*PROVIDED RECORDS*.
[Start of Attachment]

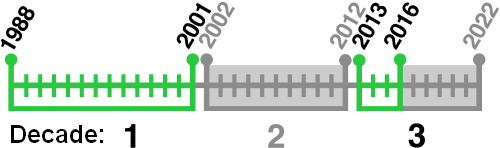
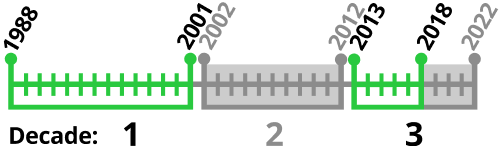
new timeline images, further text changes

diff --git a/build/index.html b/build/index.html
@@ -277,7 +277,7 @@
                     <div role="tabpanel" class="tab-pane" id="learnMoreTabPane">
                         <h3>Learn More</h3>
                         <h3 style="border-bottom: 1px solid rgba(0,0,0,0.4); padding: 15px 0 8px 0; margin-bottom: 8px;display:inline-block;">Evaluating Decadal Changes in Groundwater Quality</h3>
-                        <p>Groundwater quality data were collected from 5,000 wells between 1988-2001 (first sampling event) by the U.S. Geological Survey&#39;s National Water-Quality Assessment Project. Samples are collected in groups of 20-30 wells with similar characteristics called networks.  About 1,500 of these wells in 67 networks were sampled about 10 years later between 2002-2012 (second sampling event) to evaluate decadal changes in groundwater quality. Between 2012 and 2018 (third sampling event), a subset of these networks has been sampled again, allowing additional results to be displayed on the web page: Decadal changes in groundwater quality. This is the third iteration of data added to the website, so this data release is referred to herein as Version 3.0. With the additional data, it is possible to evaluate changes in water quality between the 2nd and 3rd sampling event for 21 additional networks (56 total), changes in water quality between the 1st and 3rd sampling event for 18 additional networks (45 total), and changes across all 3 sampling events for 18 additional networks (45 total). A total of 83 networks have been sampled at least twice. Samples were obtained from monitoring wells, domestic-supply wells, and some public-supply wells before any treatment on the system.</p>
+                        <p>Groundwater quality data were collected from 5,000 wells between 1988-2001 (first sampling event) by the U.S. Geological Survey&#39;s National Water-Quality Assessment Project. Samples are collected in groups of 20-30 wells with similar characteristics called networks.  About 1,500 of these wells in 67 networks were sampled about 10 years later between 2002-2012 (second sampling event) to evaluate decadal changes in groundwater quality. Between 2012 and 2018 (third sampling event), a subset of these networks has been sampled again, allowing additional results to be displayed on the web page: Decadal changes in groundwater quality. This is the fourth iteration of data added to the website, so this data release is referred to herein as Version 3.0. With the additional data, it is possible to evaluate changes in water quality between the 2nd and 3rd sampling event for 21 additional networks (56 total), changes in water quality between the 1st and 3rd sampling event for 18 additional networks (45 total), and changes across all 3 sampling events for 18 additional networks (45 total). A total of 83 networks have been sampled at least twice. Samples were obtained from monitoring wells, domestic-supply wells, and some public-supply wells before any treatment on the system.</p>
                         <p>Groundwater samples used to evaluate decadal change were collected from networks of wells with similar characteristics. Some networks, consisting of domestic or public supply wells, were used to assess changes in the quality of groundwater used for drinking water supply. Other networks, consisting of monitoring wells, assessed changes in the quality of shallow groundwater underlying key land use types such as agricultural or urban lands. Networks were chosen based on geographic distribution across the Nation and to represent the most important water-supply aquifers and specific land-use types.</p>
                         <br/><br/>
                         <h3 style="border-bottom: 1px solid rgba(0,0,0,0.4); padding: 15px 0 8px 0; margin-bottom: 8px;display:inline-block;">Decadal changes in groundwater quality were assessed for these constituents:</h3>
@@ -892,7 +892,7 @@
                             For the two constituents included in the analysis based on regional importance, orthophosphate does not have a health benchmark but is important for ecological health of surface-water systems; 1,2-Dibromo-3-chloropropane (DBCP) was not widely used nationwide, but it is important in regions where it was used in the past. Radium, radon, and gross alpha (&alpha;) activity met the criteria for analysis, but do not have sufficient data for analysis; thus, they are not included in the mapping tool.
                             <br>
                             <br>
-                            Because of changes in sampling design and laboratory methods, results for pesticides, VOCs, and orthophosphate are not included in comparisons beyond the second decade; however, the results from previous pairs of samples for these compounds are still displayed. Thus comparisons of changes between the first and second decade display results for 27 constituents but, with the addition of lithium, comparisons between the second and third decade display results for 14 constituents.
+                            Because of changes in sampling design and laboratory methods, results for pesticides, VOCs, and orthophosphate are not included in comparisons beyond the second decade; however, the results from previous pairs of samples for these compounds are still displayed. Thus comparisons of changes between the first and second decade display results for 26 constituents but, with the addition of lithium, comparisons between the second and third decade display results for 14 constituents.
                             <br>
                             <br>
                             Benchmarks used to prioritize the constituents were: EPA maximum contaminant levels (MCLs) <a class="showReferencedCitesEPA">(U.S. Environmental Protection Agency, 2012)</a>, USGS Health-Based Screening Levels (HBSLs) <a class="showReferencedCitesToccalino2014b">(Toccalino and others, 2014b)</a>, and nonregulatory SMCLs <a class="showReferencedCitesEPA">(U.S. Environmental Protection Agency, 2012)</a>. Of these benchmarks, only MCLs are legally enforceable (regulatory) drinking-water standards; all but SMCLs are human-health benchmarks. For more information about these benchmarks, <a id="showFAQ15">click here</a>. For a listing of the 27 constituents selected for analysis and the reason they were selected, <a id="mclOnTopTechPane">click here</a>.

diff --git a/src/index.html b/src/index.html
@@ -309,7 +309,7 @@
                     <div role="tabpanel" class="tab-pane" id="learnMoreTabPane">
                         <h3>Learn More</h3>
                         <h3 style="border-bottom: 1px solid rgba(0,0,0,0.4); padding: 15px 0 8px 0; margin-bottom: 8px;display:inline-block;">Evaluating Decadal Changes in Groundwater Quality</h3>
-                        <p>Groundwater quality data were collected from 5,000 wells between 1988-2001 (first sampling event) by the U.S. Geological Survey&#39;s National Water-Quality Assessment Project. Samples are collected in groups of 20-30 wells with similar characteristics called networks.  About 1,500 of these wells in 67 networks were sampled about 10 years later between 2002-2012 (second sampling event) to evaluate decadal changes in groundwater quality. Between 2012 and 2018 (third sampling event), a subset of these networks has been sampled again, allowing additional results to be displayed on the web page: Decadal changes in groundwater quality. This is the third iteration of data added to the website, so this data release is referred to herein as Version 3.0. With the additional data, it is possible to evaluate changes in water quality between the 2nd and 3rd sampling event for 21 additional networks (56 total), changes in water quality between the 1st and 3rd sampling event for 18 additional networks (45 total), and changes across all 3 sampling events for 18 additional networks (45 total). A total of 83 networks have been sampled at least twice. Samples were obtained from monitoring wells, domestic-supply wells, and some public-supply wells before any treatment on the system.</p>
+                        <p>Groundwater quality data were collected from 5,000 wells between 1988-2001 (first sampling event) by the U.S. Geological Survey&#39;s National Water-Quality Assessment Project. Samples are collected in groups of 20-30 wells with similar characteristics called networks.  About 1,500 of these wells in 67 networks were sampled about 10 years later between 2002-2012 (second sampling event) to evaluate decadal changes in groundwater quality. Between 2012 and 2018 (third sampling event), a subset of these networks has been sampled again, allowing additional results to be displayed on the web page: Decadal changes in groundwater quality. This is the fourth iteration of data added to the website, so this data release is referred to herein as Version 3.0. With the additional data, it is possible to evaluate changes in water quality between the 2nd and 3rd sampling event for 21 additional networks (56 total), changes in water quality between the 1st and 3rd sampling event for 18 additional networks (45 total), and changes across all 3 sampling events for 18 additional networks (45 total). A total of 83 networks have been sampled at least twice. Samples were obtained from monitoring wells, domestic-supply wells, and some public-supply wells before any treatment on the system.</p>
                         <p>Groundwater samples used to evaluate decadal change were collected from networks of wells with similar characteristics. Some networks, consisting of domestic or public supply wells, were used to assess changes in the quality of groundwater used for drinking water supply. Other networks, consisting of monitoring wells, assessed changes in the quality of shallow groundwater underlying key land use types such as agricultural or urban lands. Networks were chosen based on geographic distribution across the Nation and to represent the most important water-supply aquifers and specific land-use types.</p>
                         <br/><br/>
                         <h3 style="border-bottom: 1px solid rgba(0,0,0,0.4); padding: 15px 0 8px 0; margin-bottom: 8px;display:inline-block;">Decadal changes in groundwater quality were assessed for these constituents:</h3>
@@ -924,7 +924,7 @@
                             For the two constituents included in the analysis based on regional importance, orthophosphate does not have a health benchmark but is important for ecological health of surface-water systems; 1,2-Dibromo-3-chloropropane (DBCP) was not widely used nationwide, but it is important in regions where it was used in the past. Radium, radon, and gross alpha (&alpha;) activity met the criteria for analysis, but do not have sufficient data for analysis; thus, they are not included in the mapping tool.
                             <br>
                             <br>
-                            Because of changes in sampling design and laboratory methods, results for pesticides, VOCs, and orthophosphate are not included in comparisons beyond the second decade; however, the results from previous pairs of samples for these compounds are still displayed. Thus comparisons of changes between the first and second decade display results for 27 constituents but, with the addition of lithium, comparisons between the second and third decade display results for 14 constituents.
+                            Because of changes in sampling design and laboratory methods, results for pesticides, VOCs, and orthophosphate are not included in comparisons beyond the second decade; however, the results from previous pairs of samples for these compounds are still displayed. Thus comparisons of changes between the first and second decade display results for 26 constituents but, with the addition of lithium, comparisons between the second and third decade display results for 14 constituents.
                             <br>
                             <br>
                             Benchmarks used to prioritize the constituents were: EPA maximum contaminant levels (MCLs) <a class="showReferencedCitesEPA">(U.S. Environmental Protection Agency, 2012)</a>, USGS Health-Based Screening Levels (HBSLs) <a class="showReferencedCitesToccalino2014b">(Toccalino and others, 2014b)</a>, and nonregulatory SMCLs <a class="showReferencedCitesEPA">(U.S. Environmental Protection Agency, 2012)</a>. Of these benchmarks, only MCLs are legally enforceable (regulatory) drinking-water standards; all but SMCLs are human-health benchmarks. For more information about these benchmarks, <a id="showFAQ15">click here</a>. For a listing of the 27 constituents selected for analysis and the reason they were selected, <a id="mclOnTopTechPane">click here</a>.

[End of Attachment]

*YOUR INSTRUCTIONS*. Take from the listing every line in which the word "index" appears.

*YOUR RESPONSE*.
diff --git a/build/index.html b/build/index.html
diff --git a/src/index.html b/src/index.html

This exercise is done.